Mr Perry appealed to the High Court on two grounds:

- that the procedure adopted by the panel was unfair and breached his rights under article 6 (fair trial)
  and article 8 (family and private life); and

- the panel had failed to give reasons for its decision to suspend him, rather than impose conditions,
  and that the panel's decision making had been unlawfully fettered by the NMC's standard operating
  procedure which specified that conditions would rarely be appropriate when no employer was
  known.

Mr Perry failed on the first ground on the basis that there was no unfairness (either at common law or such as to breach article 6), and that article 8 was not engaged at all. However, Mr Perry succeeded on the second ground. The judge found that the panel had dismissed the conditions proposed by Mr Perry without explanation and that it had failed to give reasons to explain why the suspension was necessary.

The High Court ordered that the suspension be terminated after a period during which a panel could consider the imposition of suitable conditions. 

The Court of Appeal

Mr Perry appealed to the Court of Appeal against the finding of the High Court in relation to articles 6 and 8. He submitted that the interim order procedures had infringed his rights under article 6 and at common law because of their unfairness, in that he had been prevented at the panel hearing from giving evidence about the substance of the allegations against him. This unfairness meant that, consequently, his rights under article 8 were infringed as the suspension affected his relationships with his patients and his ability to work, resulting in a stigma which affected his private life.

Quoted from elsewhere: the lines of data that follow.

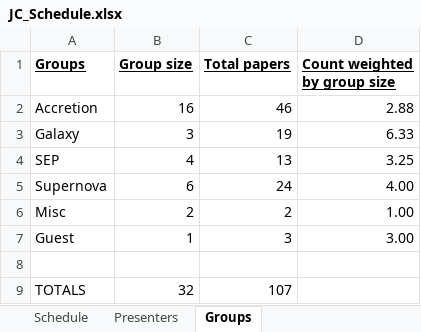
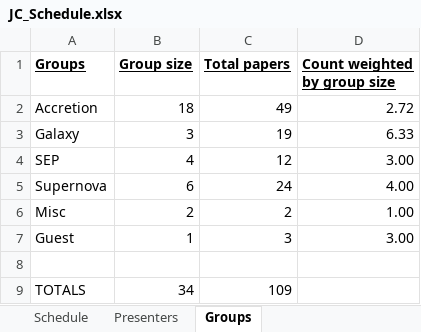
Before and after one commit to LKelsey/SouthamptonAstroJC, an Excel workbook: JC_Schedule.xlsx, sheet Groups, drawn as a sheet; values as stored, in another font and other column widths than the file's, no borders; the diff names each change by its address in the sheet, - before the commit and + after, or states it on an @@ line.

```diff
--- a/JC_Schedule.xlsx (sheet Groups)
+++ b/JC_Schedule.xlsx (sheet Groups)
-B2 (Group size): 16
+B2 (Group size): 18
-C2 (Total papers): 46
+C2 (Total papers): 49
-D2 (Count weighted by group size): 2.88
+D2 (Count weighted by group size): 2.72
-C4 (Total papers): 13
+C4 (Total papers): 12
-D4 (Count weighted by group size): 3.25
+D4 (Count weighted by group size): 3.00
-B9 (Group size): 32
+B9 (Group size): 34
-C9 (Total papers): 107
+C9 (Total papers): 109
```
Also changed, not shown: sheet Presenters, sheet Schedule, formulas that keep their value, 1 other file.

The NMC submitted that articles 6 and 8 were not engaged and that, even if they were, Mr Perry’s rights under both articles were not breached.

After considering the most recent authority in relation to the applicability of article 6 to interim orders (the judgment of the Grand Chamber in Micallef v Malta (Application no. 17056/06) (2010) 50 EHRR 37), the Court of Appeal proceeded on the basis that article 6 was engaged. It also proceeded on the basis that article 8 was engaged. Prior to Micallef, interim measures had been excluded from the ambit of article 6.

Accordingly, the question for the court was whether it was unfair that Mr Perry had been prevented from giving evidence at the interim order hearing as to the truth of the allegations against him.

It was held that the Court of Appeal decision in GMC v Hiew [2007] 1 WLR 2007 was authority for the proposition that the role of a panel or committee in imposing or extending an interim order against a medical professional was 'to ascertain whether the allegations made against the medical practitioner, rather than their truth or falsity, justify the prolongation of the suspension… it need not look beyond the allegations'. It was noted that the decision in Hiew was made after consideration by the court of article 6.

The court rejected Mr Perry’s appeal and stated that his submissions, if accepted, would in effect result in 'a trial before the trial' in a way which was contrary to the statutory scheme laid down for the imposition of interim orders as a method to protect the public. It was also noted that if his submissions were correct, established civil procedure relating to interim relief, particularly injunctions and the American Cyanamid rules, would be liable to be judged incompatible with Convention rights.